What this task involves
Check every line below for the string "horizontal", and copy the lines that contain it.

Record excerpts
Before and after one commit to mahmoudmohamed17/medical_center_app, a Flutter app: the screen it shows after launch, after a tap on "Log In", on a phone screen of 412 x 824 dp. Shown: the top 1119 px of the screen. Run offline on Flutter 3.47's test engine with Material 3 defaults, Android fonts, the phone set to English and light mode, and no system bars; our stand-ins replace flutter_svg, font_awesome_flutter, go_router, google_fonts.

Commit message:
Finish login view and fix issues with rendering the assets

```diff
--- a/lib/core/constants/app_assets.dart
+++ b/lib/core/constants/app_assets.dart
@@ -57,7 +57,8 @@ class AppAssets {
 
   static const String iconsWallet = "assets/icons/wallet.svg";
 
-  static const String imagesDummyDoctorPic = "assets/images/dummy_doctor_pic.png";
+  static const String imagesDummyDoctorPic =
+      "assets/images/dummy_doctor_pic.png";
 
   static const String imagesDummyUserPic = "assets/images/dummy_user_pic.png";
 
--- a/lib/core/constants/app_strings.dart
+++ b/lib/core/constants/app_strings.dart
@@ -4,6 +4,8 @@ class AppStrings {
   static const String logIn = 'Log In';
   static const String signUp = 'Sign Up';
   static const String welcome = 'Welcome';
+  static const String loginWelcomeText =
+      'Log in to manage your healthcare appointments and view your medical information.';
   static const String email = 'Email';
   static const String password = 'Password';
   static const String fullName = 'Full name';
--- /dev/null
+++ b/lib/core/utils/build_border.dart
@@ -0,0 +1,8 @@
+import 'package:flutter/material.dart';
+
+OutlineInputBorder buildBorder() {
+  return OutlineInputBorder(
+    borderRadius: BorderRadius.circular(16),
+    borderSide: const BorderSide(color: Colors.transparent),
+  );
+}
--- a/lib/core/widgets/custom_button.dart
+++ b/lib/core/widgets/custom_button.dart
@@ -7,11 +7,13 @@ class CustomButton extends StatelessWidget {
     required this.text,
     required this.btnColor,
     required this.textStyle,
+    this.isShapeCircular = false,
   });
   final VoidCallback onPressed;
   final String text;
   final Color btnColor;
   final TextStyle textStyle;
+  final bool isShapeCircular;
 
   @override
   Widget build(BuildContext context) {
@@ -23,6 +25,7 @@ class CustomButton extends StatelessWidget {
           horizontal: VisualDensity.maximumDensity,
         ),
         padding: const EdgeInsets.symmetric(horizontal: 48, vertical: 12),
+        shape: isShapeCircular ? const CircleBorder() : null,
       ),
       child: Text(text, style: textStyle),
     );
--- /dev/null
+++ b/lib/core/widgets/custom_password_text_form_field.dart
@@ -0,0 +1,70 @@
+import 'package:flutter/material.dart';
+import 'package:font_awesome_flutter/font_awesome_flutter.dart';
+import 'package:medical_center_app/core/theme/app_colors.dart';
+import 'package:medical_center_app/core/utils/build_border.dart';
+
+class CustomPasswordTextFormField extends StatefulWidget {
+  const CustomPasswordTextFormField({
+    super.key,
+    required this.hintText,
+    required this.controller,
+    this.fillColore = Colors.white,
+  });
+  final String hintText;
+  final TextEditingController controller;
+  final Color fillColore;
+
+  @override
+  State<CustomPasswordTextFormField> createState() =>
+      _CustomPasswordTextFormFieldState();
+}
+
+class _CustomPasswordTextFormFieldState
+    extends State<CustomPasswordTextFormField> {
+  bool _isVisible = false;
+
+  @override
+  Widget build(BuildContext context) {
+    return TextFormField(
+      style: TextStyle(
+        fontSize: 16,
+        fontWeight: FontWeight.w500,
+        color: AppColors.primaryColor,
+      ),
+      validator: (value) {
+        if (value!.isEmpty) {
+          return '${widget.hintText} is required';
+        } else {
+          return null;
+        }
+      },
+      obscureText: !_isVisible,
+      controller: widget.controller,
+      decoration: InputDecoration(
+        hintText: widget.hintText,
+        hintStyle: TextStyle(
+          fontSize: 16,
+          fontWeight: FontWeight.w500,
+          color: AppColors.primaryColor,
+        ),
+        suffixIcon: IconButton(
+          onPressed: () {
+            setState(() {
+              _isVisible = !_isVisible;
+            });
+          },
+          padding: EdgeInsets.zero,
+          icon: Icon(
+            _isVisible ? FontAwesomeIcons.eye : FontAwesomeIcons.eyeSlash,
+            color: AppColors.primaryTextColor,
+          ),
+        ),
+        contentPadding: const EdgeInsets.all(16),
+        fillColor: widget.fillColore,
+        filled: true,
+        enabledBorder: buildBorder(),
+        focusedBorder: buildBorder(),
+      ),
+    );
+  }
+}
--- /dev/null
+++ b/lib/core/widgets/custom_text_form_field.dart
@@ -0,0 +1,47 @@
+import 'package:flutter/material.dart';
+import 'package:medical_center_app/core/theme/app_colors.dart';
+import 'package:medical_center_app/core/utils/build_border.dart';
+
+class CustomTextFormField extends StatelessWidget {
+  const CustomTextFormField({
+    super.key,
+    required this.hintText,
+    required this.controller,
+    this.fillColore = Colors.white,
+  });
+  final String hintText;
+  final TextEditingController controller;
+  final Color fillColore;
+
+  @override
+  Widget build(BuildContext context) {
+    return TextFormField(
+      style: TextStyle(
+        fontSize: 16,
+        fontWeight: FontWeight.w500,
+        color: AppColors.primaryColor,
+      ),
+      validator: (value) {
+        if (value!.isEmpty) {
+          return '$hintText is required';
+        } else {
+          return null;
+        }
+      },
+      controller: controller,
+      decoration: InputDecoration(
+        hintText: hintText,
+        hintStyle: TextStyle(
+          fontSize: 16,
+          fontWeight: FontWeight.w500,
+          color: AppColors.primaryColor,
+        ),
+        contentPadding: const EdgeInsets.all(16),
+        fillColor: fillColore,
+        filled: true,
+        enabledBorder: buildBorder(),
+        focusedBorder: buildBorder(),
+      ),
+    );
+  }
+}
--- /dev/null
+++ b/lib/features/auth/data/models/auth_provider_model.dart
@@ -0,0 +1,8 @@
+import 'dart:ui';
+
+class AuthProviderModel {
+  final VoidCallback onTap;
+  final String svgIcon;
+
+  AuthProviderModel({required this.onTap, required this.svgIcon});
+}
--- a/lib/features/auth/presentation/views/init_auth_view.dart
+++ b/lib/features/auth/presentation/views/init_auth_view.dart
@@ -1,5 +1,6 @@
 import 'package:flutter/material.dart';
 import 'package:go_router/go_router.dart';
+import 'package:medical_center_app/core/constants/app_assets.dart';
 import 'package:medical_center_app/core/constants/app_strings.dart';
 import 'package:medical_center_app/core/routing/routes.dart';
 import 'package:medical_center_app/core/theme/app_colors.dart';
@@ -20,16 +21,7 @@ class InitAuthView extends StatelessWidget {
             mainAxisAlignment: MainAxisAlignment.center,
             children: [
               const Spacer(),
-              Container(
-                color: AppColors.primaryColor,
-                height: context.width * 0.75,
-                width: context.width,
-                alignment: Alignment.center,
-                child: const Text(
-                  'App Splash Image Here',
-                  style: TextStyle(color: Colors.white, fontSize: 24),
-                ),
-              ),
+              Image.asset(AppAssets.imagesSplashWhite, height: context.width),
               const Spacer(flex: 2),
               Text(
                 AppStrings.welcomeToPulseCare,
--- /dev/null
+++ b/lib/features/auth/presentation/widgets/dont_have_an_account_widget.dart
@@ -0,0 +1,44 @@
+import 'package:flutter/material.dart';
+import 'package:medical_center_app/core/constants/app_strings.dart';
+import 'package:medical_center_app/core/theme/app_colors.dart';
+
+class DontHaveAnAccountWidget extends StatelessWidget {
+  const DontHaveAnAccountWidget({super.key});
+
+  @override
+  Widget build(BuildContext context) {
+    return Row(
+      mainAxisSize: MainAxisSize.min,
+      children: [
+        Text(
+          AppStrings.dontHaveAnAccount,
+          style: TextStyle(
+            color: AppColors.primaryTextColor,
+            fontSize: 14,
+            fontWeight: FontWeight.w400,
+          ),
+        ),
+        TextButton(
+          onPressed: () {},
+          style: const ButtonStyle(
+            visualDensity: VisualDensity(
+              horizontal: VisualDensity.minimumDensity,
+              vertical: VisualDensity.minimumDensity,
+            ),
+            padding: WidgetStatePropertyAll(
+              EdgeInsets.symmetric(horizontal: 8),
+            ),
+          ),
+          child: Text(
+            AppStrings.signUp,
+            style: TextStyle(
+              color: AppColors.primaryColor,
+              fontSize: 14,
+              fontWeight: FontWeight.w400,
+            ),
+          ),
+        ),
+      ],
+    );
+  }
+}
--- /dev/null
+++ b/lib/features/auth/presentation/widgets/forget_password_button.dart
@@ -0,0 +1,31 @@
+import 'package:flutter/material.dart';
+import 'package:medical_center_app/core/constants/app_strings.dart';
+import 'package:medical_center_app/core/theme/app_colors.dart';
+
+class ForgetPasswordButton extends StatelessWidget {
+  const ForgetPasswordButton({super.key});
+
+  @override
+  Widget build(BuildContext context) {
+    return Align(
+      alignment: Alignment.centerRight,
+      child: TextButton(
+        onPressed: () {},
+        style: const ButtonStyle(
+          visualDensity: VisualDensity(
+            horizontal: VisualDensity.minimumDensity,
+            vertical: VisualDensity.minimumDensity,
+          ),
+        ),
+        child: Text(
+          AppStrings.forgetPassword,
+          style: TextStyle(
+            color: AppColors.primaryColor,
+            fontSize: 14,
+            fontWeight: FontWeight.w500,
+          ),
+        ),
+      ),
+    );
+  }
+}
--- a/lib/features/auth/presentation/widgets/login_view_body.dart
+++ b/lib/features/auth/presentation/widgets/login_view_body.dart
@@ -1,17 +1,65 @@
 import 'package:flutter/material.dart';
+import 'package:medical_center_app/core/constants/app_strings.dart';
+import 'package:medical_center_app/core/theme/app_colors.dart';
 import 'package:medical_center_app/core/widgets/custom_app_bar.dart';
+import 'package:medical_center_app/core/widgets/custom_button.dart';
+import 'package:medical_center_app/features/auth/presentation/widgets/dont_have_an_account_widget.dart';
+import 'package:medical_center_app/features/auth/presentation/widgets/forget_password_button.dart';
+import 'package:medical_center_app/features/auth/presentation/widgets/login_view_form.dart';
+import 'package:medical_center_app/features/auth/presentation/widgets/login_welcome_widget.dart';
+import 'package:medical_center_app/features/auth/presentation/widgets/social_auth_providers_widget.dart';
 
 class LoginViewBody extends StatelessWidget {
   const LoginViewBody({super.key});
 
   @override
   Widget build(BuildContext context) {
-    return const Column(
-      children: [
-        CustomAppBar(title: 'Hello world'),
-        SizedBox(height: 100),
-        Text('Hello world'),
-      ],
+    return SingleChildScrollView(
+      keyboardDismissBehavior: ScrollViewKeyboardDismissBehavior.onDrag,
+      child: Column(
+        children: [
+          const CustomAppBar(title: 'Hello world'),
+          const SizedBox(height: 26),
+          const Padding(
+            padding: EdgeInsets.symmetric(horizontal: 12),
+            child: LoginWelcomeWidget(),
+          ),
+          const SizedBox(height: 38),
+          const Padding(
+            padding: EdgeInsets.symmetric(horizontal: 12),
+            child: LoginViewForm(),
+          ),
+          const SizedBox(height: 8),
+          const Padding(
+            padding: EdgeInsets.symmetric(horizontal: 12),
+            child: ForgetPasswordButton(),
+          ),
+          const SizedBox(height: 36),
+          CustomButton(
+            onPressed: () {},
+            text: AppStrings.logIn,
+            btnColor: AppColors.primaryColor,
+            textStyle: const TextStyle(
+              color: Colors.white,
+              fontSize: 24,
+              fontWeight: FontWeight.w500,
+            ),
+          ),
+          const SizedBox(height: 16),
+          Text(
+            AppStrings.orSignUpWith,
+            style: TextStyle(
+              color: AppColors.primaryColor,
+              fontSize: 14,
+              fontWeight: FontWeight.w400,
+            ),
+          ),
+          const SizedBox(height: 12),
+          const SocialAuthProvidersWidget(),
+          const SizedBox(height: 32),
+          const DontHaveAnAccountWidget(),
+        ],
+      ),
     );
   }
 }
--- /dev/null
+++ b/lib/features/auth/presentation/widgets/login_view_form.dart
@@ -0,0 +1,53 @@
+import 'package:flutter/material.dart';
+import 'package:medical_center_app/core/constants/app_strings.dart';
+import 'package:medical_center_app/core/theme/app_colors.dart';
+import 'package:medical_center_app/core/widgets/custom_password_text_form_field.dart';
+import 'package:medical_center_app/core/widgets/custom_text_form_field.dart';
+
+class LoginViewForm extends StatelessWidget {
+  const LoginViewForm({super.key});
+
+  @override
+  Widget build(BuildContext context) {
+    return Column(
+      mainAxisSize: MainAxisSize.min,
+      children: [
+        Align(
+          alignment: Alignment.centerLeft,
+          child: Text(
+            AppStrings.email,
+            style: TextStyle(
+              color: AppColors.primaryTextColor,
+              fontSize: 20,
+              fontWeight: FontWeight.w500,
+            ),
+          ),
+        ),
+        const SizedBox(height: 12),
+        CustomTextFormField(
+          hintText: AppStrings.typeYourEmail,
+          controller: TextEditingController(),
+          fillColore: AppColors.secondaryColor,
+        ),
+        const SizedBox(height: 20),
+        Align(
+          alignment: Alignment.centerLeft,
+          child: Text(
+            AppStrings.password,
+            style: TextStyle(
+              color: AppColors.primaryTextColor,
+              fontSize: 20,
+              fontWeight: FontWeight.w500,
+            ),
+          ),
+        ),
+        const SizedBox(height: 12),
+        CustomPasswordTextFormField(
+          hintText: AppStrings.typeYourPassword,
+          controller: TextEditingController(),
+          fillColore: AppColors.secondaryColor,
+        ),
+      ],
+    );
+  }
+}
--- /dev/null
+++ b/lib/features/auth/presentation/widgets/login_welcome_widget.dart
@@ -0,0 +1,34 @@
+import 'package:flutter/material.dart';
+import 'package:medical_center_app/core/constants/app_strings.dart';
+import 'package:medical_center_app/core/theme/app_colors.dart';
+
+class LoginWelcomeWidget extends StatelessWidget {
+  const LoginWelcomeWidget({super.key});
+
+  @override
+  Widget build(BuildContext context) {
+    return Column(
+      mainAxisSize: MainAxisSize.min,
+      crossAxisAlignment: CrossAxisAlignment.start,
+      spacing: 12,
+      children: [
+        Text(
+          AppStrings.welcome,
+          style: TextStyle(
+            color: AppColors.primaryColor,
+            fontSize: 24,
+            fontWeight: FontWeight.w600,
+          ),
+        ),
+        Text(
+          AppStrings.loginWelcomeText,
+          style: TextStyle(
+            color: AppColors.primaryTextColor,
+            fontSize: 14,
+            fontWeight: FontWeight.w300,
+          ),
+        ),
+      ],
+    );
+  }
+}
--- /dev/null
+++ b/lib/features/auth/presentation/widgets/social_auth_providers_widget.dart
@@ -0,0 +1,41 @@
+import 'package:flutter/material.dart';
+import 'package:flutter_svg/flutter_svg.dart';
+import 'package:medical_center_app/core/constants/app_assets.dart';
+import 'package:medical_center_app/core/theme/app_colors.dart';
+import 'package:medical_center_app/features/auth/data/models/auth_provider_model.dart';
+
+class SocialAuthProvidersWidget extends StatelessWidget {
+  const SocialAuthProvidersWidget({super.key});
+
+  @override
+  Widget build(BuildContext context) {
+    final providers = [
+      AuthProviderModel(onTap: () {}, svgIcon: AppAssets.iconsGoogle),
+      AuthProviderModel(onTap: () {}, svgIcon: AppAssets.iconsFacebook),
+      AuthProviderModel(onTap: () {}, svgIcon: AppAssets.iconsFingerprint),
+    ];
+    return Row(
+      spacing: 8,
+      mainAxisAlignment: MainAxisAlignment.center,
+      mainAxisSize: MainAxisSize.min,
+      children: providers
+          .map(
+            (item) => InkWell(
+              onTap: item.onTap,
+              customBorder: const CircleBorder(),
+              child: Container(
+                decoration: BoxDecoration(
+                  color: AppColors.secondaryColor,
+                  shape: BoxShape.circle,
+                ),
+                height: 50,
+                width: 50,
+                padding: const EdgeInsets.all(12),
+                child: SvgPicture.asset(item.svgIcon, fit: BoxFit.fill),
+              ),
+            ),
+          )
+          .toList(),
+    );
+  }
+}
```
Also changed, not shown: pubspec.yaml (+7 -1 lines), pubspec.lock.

Solved exercise
           horizontal: VisualDensity.maximumDensity,
         padding: const EdgeInsets.symmetric(horizontal: 48, vertical: 12),
+              horizontal: VisualDensity.minimumDensity,
+              EdgeInsets.symmetric(horizontal: 8),
+            horizontal: VisualDensity.minimumDensity,
+            padding: EdgeInsets.symmetric(horizontal: 12),
+            padding: EdgeInsets.symmetric(horizontal: 12),
+            padding: EdgeInsets.symmetric(horizontal: 12),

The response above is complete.